Additional recommended knowledge
Pressure on Hawaiian Cibotium habitats comes from development encroaching on the forested areas, especially the more accessible lower lying areas which are commercially attractive for land clearance. A less obvious threat comes from an invasive introduced tree fern species: Cyathea cooperi (the most popular garden tree fern in the United States), which has escaped from the islands' suburban gardens and now out-competes the endemic flora. Wind-blown spores from this rapidly growing Australian import can migrate many miles into pristine Cibotium forests. This is a fairly recent phenomenon, but one which may eventually have grave consequences for the tree fern ecosystem in Hawaii.
The other Cibotiums that often surface in botanical collections are Cibotium schiedei and Cibotium regale (Mexico), plus Cibotium barometz (Asia). The latter species is best known for its role in ancient medicine, and even today its hairs are a staple ingredient in ointments used in natural Chinese remedies. The medieval world was beguiled by stories that claimed Cibotium barometz, the "Scythian lamb", was half-sheep and half vegetable.

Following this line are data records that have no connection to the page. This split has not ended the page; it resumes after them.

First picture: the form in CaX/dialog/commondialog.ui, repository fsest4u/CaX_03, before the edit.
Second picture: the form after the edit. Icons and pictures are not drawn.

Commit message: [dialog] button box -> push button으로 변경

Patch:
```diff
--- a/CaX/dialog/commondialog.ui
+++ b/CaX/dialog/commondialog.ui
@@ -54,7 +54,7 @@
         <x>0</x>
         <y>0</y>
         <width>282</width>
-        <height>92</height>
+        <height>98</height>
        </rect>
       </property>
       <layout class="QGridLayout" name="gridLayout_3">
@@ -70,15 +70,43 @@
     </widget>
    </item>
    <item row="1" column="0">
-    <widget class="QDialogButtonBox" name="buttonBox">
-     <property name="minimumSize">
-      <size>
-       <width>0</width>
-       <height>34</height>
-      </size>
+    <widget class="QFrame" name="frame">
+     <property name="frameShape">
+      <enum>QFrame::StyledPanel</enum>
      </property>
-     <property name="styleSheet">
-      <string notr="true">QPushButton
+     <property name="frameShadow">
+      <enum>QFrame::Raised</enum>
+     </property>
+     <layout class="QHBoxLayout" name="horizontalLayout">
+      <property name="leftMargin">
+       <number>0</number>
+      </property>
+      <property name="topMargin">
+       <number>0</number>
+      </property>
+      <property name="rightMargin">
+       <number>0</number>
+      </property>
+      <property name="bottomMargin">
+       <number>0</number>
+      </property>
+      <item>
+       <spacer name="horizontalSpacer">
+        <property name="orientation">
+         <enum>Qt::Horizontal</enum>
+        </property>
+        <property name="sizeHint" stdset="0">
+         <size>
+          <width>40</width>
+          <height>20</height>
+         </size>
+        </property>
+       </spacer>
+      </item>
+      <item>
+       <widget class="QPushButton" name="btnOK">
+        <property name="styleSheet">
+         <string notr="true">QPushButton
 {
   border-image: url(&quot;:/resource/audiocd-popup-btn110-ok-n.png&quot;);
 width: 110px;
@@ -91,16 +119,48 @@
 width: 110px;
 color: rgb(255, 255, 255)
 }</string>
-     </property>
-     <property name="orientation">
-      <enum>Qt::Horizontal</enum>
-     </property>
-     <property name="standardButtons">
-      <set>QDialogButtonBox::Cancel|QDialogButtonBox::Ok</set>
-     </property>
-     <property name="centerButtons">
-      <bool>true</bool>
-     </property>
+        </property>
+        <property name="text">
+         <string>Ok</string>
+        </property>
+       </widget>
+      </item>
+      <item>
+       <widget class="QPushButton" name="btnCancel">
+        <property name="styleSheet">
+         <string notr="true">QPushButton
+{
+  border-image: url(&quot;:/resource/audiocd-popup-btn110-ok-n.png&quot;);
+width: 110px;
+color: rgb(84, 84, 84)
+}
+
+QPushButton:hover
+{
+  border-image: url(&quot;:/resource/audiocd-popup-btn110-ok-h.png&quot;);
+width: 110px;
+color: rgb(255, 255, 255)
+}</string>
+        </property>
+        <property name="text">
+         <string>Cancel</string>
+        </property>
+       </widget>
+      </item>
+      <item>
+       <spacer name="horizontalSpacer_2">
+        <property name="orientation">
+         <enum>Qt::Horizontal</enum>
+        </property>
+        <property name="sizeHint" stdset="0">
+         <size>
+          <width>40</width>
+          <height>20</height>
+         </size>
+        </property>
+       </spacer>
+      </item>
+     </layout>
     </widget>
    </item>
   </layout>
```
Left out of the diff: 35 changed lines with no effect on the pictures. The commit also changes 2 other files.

There are no publicly accessible Cibotium collections growing outdoors in the United Kingdom - although they are sometimes glimpsed in Californian garden designs - but there are two outstanding glasshouse collections at the Royal Botanical Gardens, Kew, and at RBG Edinburgh in Scotland.
|This article is licensed under the GNU Free Documentation License. It uses material from the Wikipedia article "Cibotium". A list of authors is available in Wikipedia.|